that on July 26, 1883, Franklin E. Knowles and Thomas J. Garland were the owners and occupiers of a slaughter-house on lot B, in C. R. Godfrey's addition to the city of Wellington, in Sumner county, in this state, where hogs, beeves, and other animals were slaughtered for a long time prior to July 26, 1883, and that they permitted the same to remain unclean, to the annoyance of various parties. First trial had before the justice, commencing August 6, 1883. The jury were unable to agree. Second trial commenced August 9, 1883. On August 10, 1883, the jury returned a verdict of guilty, and the court sentenced the defendants to pay a fine of $50 and all costs of prosecution, and to be committed to the jail of Sumner county until the fine and costs were paid. The defendants thereupon appealed to the district court of Sumner county. On September 7, 1883, with leave of the court, an amended complaint was filed, in the words and figures following, to-wit:

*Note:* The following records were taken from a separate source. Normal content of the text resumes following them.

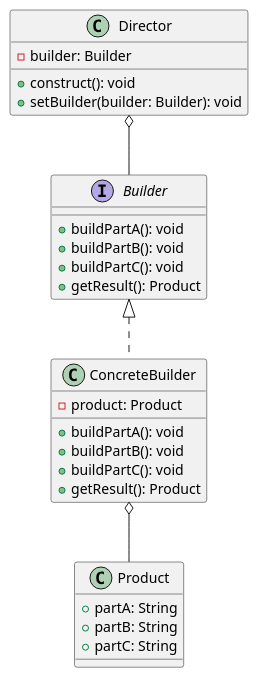
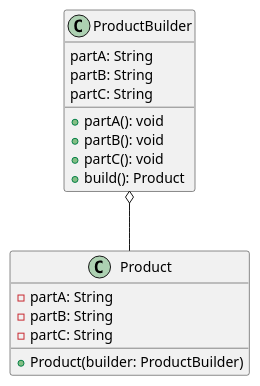
Before and after one commit to dtm03/patterns: the diagram in diagrams/BuilderPattern.puml, drawn with PlantUML. The commit also changed 10 other files, not shown here.

Commit message:
feat: Improve diagrams

```diff
--- a/diagrams/BuilderPattern.puml
+++ b/diagrams/BuilderPattern.puml
@@ -1,33 +1,21 @@
 @startuml
 class Product {
-    +partA: String
-    +partB: String
-    +partC: String
+    -partA: String
+    -partB: String
+    -partC: String
+    +Product(builder: ProductBuilder)
 }
 
-interface Builder {
-    +buildPartA(): void
-    +buildPartB(): void
-    +buildPartC(): void
-    +getResult(): Product
+class ProductBuilder {
+    +partA(): void
+    +partB(): void
+    +partC(): void
+    +build(): Product
+    partA: String
+    partB: String
+    partC: String
 }
 
-class ConcreteBuilder {
-    +buildPartA(): void
-    +buildPartB(): void
-    +buildPartC(): void
-    +getResult(): Product
-    -product: Product
-}
-
-class Director {
-    +construct(): void
-    -builder: Builder
-    +setBuilder(builder: Builder): void
-}
-
-Builder <|.. ConcreteBuilder
-Director o-- Builder
-ConcreteBuilder o-- Product
+ProductBuilder o-- Product
 
 @enduml
```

“State of Kansas, Sumner county,--ss.: J.P. Mayfield, being duly sworn, on oath says: That on the twenty-sixth day of July, 1883, in the county of Sumner and state of Kansas, Franklin E. Knowles and Thomas J. Garland were then and there the owners and occupiers of out-lot B, in C. R. Godfrey's addition to the city of Wellington, in Sumner county, in the state of Kansas, (except that portion of said out-lot B sold by C. R. Godfrey and wife to the Kansas City, Lawrence & Southern Railroad, and described as follows, towit: Commencing at the south-west corner of said out-lot B; running thence east 200 feet; thence north 150 feet; thence west 200 feet; thence south 150 feet, to place of beginning,) and were then and there the owners and occupiers of a slaughter-house on the above-described premises occupied by them as aforesaid, that hogs, beeves, and other animals were then and there, and for a long time prior to said twenty-sixth day of July, 1882, had been, slaughtered on said premises and in said slaughter-house by the said Franklin E. Knowles and Thomas J. Garland, and that the said Franklin E. Knowles and Thomas J. Garland, while so owning and occupying said slaughter-house and said premises, on said twenty-sixth day of July, 1883, did then and there unlawfully permit the same to remain unclean, to the annoyance of J. P. Mayfield, J. A. Shafer, W. F. Travis, F. E. Phelps, A. J. Jones, G. F. Hargus, and H. A. Williams, citizens of the said county of Sumner and state of Kansas.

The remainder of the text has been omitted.